We would have been fine if Aswad would have lost.
Yes, there are. The number one message is that, people who seem, (on the surface), put together well, might, if you scratch the surface, have a latent Aswad inside them – Aswad’s toxicity grew as the episodes progressed. Even we, the audience did not see it creeping up on us. Message number two, we have many Mehreen’s among us too – strong, independent minded women, high on pride, pretty and talented, but when it comes to love, they lose out and handpick the Aswad’s of this world, rather than a Safwan who is a sure shot winner in the happy marriage department – lekin, kya karen, dil hai keh maanta nahi! Message number three, why are we making heroes out of men who do not deserve it, and, is there a silent conditioning going on in our society to create Mehreen’s – strong women who turn docile after we, as a society tell them to put their head down and accept the command of the higher being – eg. husband. Saleha does quite a good job of dolling up Mehreen and telling her to move into Aswad’s room again.
Ummm… question, I, the audience. But isn’t that why we watch a drama?
We want to see the hero and heroine getting together. But if you, the writer has penned a hugely flawed character, aka Aswad, and ahem, Mehreen too, are we then, doomed to witness an unhappy ending, because we, sure as hell, cannot see them together after what Aswad did to her (Mehreen’s love for him be damned of course, she’s a doormat and doormats shouldn’t get their dream men by any stretch of the imagination)!

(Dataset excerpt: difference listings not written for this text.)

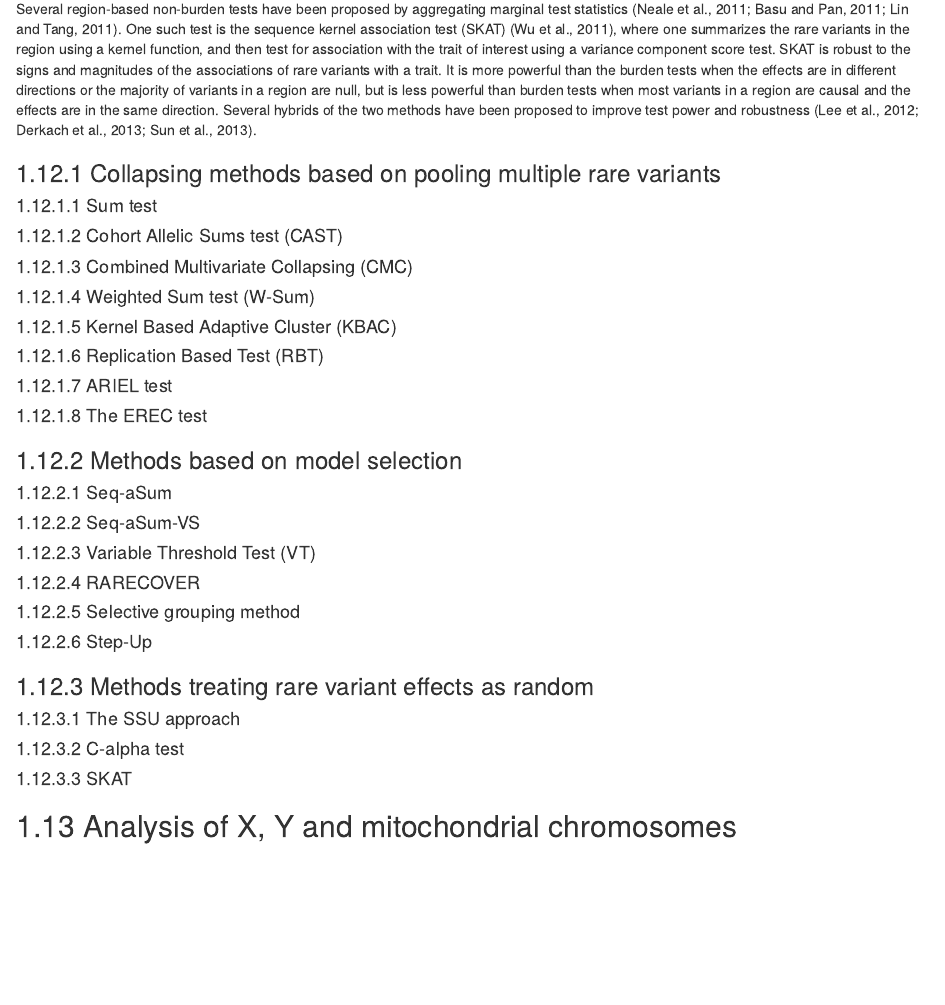
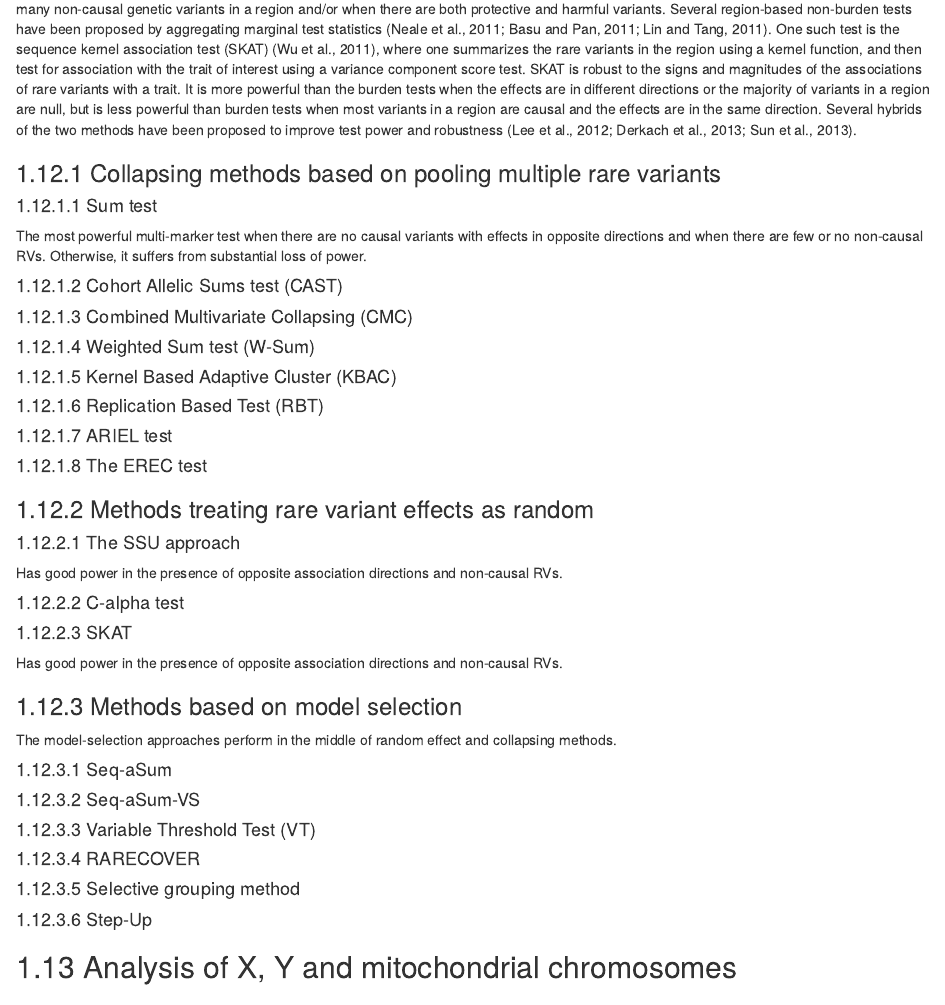
Before and after one commit to AlfredPgen/Genetics-book, an R Markdown document (03-Genome-wide-association-analyses.Rmd): the page in a window 1100 px wide, from 1740 px down before the commit and from 1680 px down after it. Rendered offline with R 4.5, knitr and Pandoc, with nearby package versions; drawn as R Markdown's standard HTML page in place of the format the file asks for.

Commit message:
gene-based tests

```diff
--- a/03-Genome-wide-association-analyses.Rmd
+++ b/03-Genome-wide-association-analyses.Rmd
@@ -61,14 +61,14 @@
 Check Lee et al (2014) for a review
 
 Due to the low frequencies of rare variants, classical single marker tests commonly used in genome-wide association studies (GWAS) for studying common variants effects are not applicable.
-
 In view of the lack of power of single marker analysis of rare variants, methods investigating rare variation are typically region-based tests where one tests for the cumulative effects of the rare variants in a region. These region-based methods can be broadly classified into three classes: burden tests, non-burden tests and hybrid of the two. The key difference between burden and non-burden tests is how the cumulative effects of the rare variants are combined for association testing. For the commonly used simple burden tests, one summarizes the rare variants within a region as a single summary genetic burden variable, e.g. the total number of rare variants in a region, and tests its association with a trait. Burden tests implicitly assume all the rare variants in the region under consideration are causal and are associated with the phenotype in the same direction and magnitude. Hence, they all share the limitation of substantial power loss when there are many non-causal genetic variants in a region and/or when there are both protective and harmful variants.
-
 Several region-based non-burden tests have been proposed by aggregating marginal test statistics (Neale et al., 2011; Basu and Pan, 2011; Lin and Tang, 2011). One such test is the sequence kernel association test (SKAT) (Wu et al., 2011), where one summarizes the rare variants in the region using a kernel function, and then test for association with the trait of interest using a variance component score test. SKAT is robust to the signs and magnitudes of the associations of rare variants with a trait. It is more powerful than the burden tests when the effects are in different directions or the majority of variants in a region are null, but is less powerful than burden tests when most variants in a region are causal and the effects are in the same direction. Several hybrids of the two methods have been proposed to improve test power and robustness (Lee et al., 2012; Derkach et al., 2013; Sun et al., 2013).
 
 ### Collapsing methods based on pooling multiple rare variants
 
 #### Sum test
+
+The most powerful multi-marker test when there are no causal variants with effects in opposite directions and when there are few or no non-causal RVs. Otherwise, it suffers from substantial loss of power.
 
 #### Cohort Allelic Sums test (CAST)
 
@@ -84,7 +84,21 @@ Several region-based non-burden tests have been proposed by aggregating marginal
 
 #### The EREC test
 
+### Methods treating rare variant effects as random
+
+#### The SSU approach
+
+Has good power in the presence of opposite association directions and non-causal RVs.
+
+#### C-alpha test
+
+#### SKAT
+
+Has good power in the presence of opposite association directions and non-causal RVs.
+
 ### Methods based on model selection
+
+The model-selection approaches perform in the middle of random eﬀect and collapsing methods.
 
 #### Seq-aSum
 
@@ -97,14 +111,6 @@ Several region-based non-burden tests have been proposed by aggregating marginal
 #### Selective grouping method
 
 #### Step-Up
-
-### Methods treating rare variant effects as random
-
-#### The SSU approach
-
-#### C-alpha test
-
-#### SKAT
 
 ## Analysis of X, Y and mitochondrial chromosomes
 
```
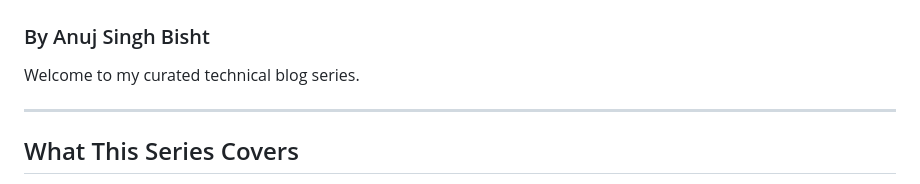
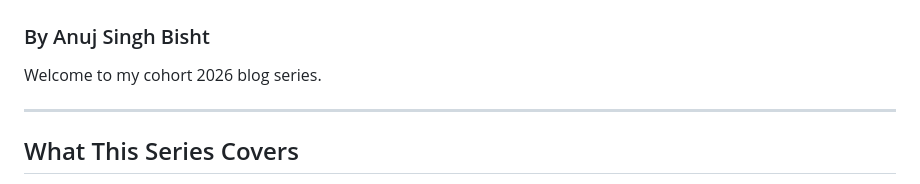
Before and after one commit to Anuj-Bisht-dev/cohort-assignments, a Markdown page: blogs/readme.md, the part around the change. Drawn GitHub-style.

Commit message:
Update blog series introduction text

```diff
--- a/blogs/readme.md
+++ b/blogs/readme.md
@@ -1,7 +1,7 @@
 # 🌍 Web & Networking Fundamentals — Blog Series
 ### By Anuj Singh Bisht
 
-Welcome to my curated technical blog series.
+Welcome to my cohort 2026 blog series.
 
 ---
 
```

Flawed, we all are, show me a perfect human being and I’ll show you a perfect drama – exactly – even the best of them are far from perfect. So is it us, the audience, that needs to accept flawed humans on our screen, to recognize that we have men like Aswad and women like Mehreen among us, and that, if they play out on screen, they are, but testament to the fact that they exist, but not role models to be aspire to? Do we, as an audience need to be mature enough to take that leap?
So, you took on Aswad, because you wanted the challenge, the versatility? I pressed on with Usman Mukhtar
It is us then, who complain that certain actors do a certain type of role and do not experiment, but when they do, we have a bone to pick with them there too! That being said, Usman is nailing the character here, if the point was to despise him in all his negativity, he has held our hand, and taken us there, without doubt, we don’t need a push, we have arrived – Aswad we are seeing red and you are, perhaps, the most cursed character on twitter today!
However, as an audience, we are, but naturally going through the emotions of an audience who has had enough! We want the healing, the retribution to begin. We are at a precipice where our anger for both Mehreen and Aswad, she for being submissive beyond a stretch of the imagination, and him, psychotic, has reached fever pitch! A lot must be handed to writer- director team Umera Ahmed & Farooq Rind for leading us to this precipice – we wait now to take the leap to the other side – just like Mehreen and Aswad – but is it too late already or can they still help us do it?
For now, we’ll have to control our rage and watch the next episode (despite our very best judgement), because, though we might not have the happy ending we crave, we might witness the beginnings of a journey towards healing – after all, that’s a dream to root for, isn’t it? Not every life story is gifted with a healing process and Hum Kahan Kay Sachay Thay can at least give us that – a dream for many more Aswad’s and Mehreen’s to aspire to!